(Data entries)
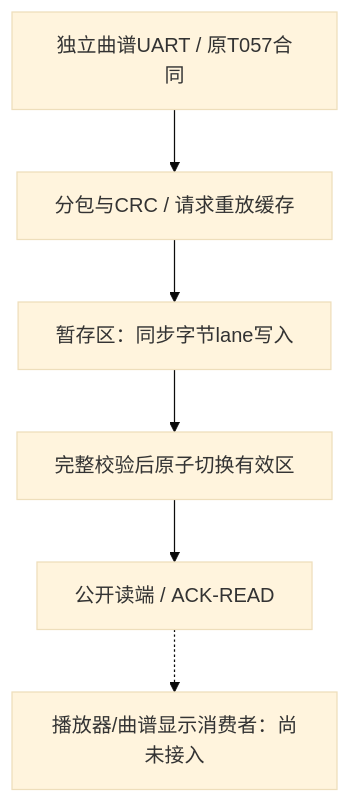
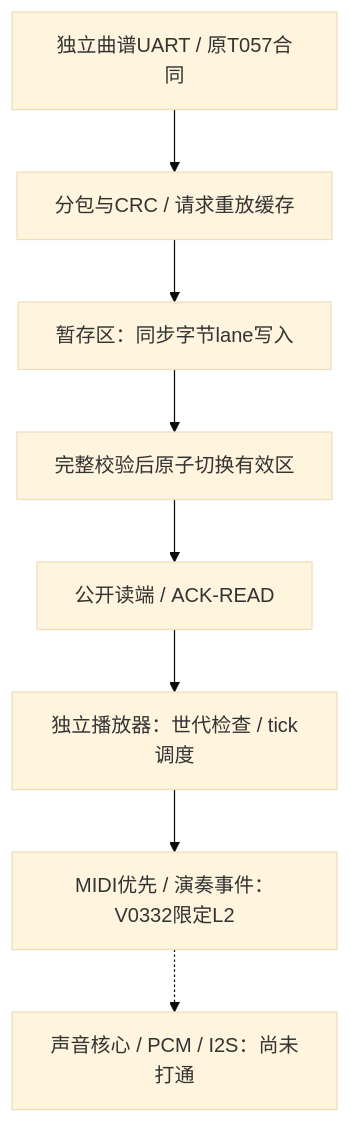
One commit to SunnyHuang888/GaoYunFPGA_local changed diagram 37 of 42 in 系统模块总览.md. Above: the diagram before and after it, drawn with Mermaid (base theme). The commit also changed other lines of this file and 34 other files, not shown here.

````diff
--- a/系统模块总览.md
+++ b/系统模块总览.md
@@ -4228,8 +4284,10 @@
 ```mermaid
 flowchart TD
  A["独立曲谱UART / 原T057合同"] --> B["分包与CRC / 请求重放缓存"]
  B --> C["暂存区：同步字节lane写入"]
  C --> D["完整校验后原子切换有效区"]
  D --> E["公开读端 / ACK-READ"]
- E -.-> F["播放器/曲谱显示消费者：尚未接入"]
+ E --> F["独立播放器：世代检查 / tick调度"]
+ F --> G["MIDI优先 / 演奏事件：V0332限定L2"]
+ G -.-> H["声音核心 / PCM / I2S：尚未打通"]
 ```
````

* * *

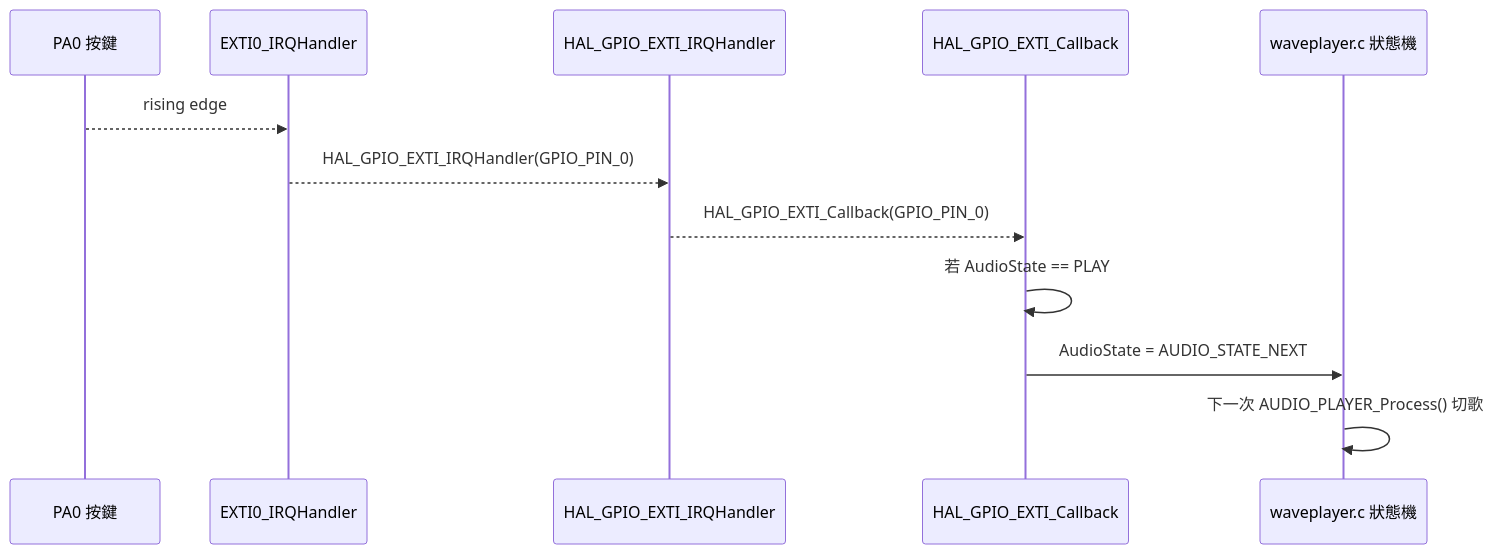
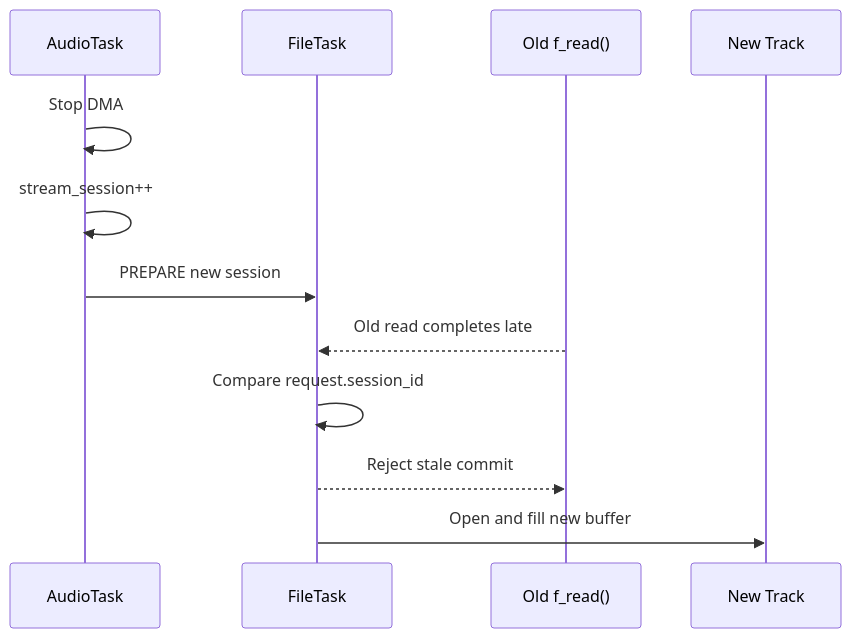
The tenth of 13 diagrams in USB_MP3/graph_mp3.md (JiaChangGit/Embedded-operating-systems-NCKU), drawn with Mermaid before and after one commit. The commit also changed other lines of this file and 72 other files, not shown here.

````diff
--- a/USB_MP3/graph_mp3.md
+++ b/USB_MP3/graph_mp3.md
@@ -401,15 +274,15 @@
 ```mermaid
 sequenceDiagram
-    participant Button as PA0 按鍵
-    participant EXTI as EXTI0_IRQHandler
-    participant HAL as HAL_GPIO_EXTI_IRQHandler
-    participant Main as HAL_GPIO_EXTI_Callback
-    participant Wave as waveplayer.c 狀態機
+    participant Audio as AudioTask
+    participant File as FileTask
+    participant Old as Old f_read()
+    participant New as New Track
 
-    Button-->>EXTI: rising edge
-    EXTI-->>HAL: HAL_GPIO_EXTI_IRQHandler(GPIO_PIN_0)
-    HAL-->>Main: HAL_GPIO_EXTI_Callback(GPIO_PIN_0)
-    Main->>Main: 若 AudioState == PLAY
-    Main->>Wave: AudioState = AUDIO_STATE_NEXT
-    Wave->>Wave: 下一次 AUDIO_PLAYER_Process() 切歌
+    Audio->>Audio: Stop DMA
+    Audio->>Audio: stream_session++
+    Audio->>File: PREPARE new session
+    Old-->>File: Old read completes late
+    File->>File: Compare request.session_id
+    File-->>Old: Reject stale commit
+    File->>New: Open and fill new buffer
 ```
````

==

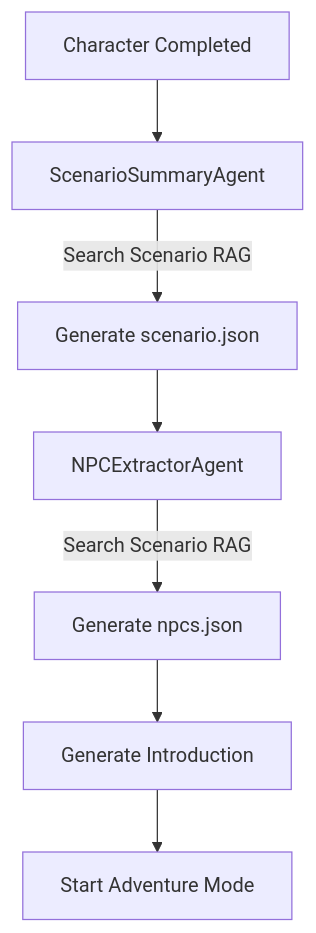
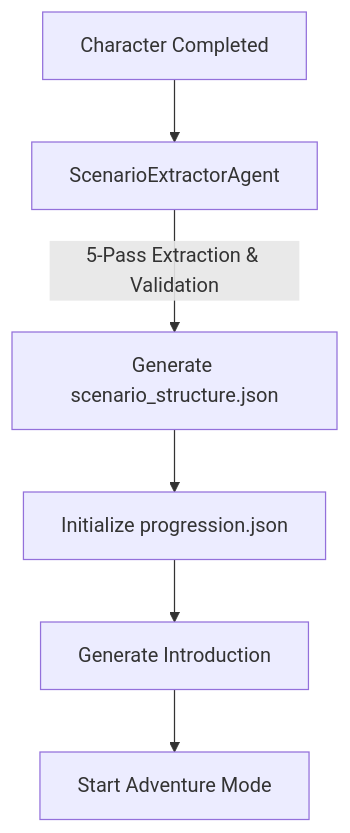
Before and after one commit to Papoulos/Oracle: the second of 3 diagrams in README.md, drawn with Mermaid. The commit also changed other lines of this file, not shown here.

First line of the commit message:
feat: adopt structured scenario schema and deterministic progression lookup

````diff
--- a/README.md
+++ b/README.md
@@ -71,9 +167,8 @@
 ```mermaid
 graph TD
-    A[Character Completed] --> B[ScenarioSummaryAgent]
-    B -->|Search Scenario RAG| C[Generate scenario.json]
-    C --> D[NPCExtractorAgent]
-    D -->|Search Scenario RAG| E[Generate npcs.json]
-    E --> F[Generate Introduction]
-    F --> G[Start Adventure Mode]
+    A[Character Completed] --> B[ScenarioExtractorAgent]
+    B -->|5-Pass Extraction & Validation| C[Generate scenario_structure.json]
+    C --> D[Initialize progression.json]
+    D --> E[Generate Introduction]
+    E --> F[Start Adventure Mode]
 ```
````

PROBLEM :: Scan the records for the string "Generate" and show every line that contains it.

EXPECTED ANSWER ::
-    B -->|Search Scenario RAG| C[Generate scenario.json]
-    D -->|Search Scenario RAG| E[Generate npcs.json]
-    E --> F[Generate Introduction]
+    B -->|5-Pass Extraction & Validation| C[Generate scenario_structure.json]
+    D --> E[Generate Introduction]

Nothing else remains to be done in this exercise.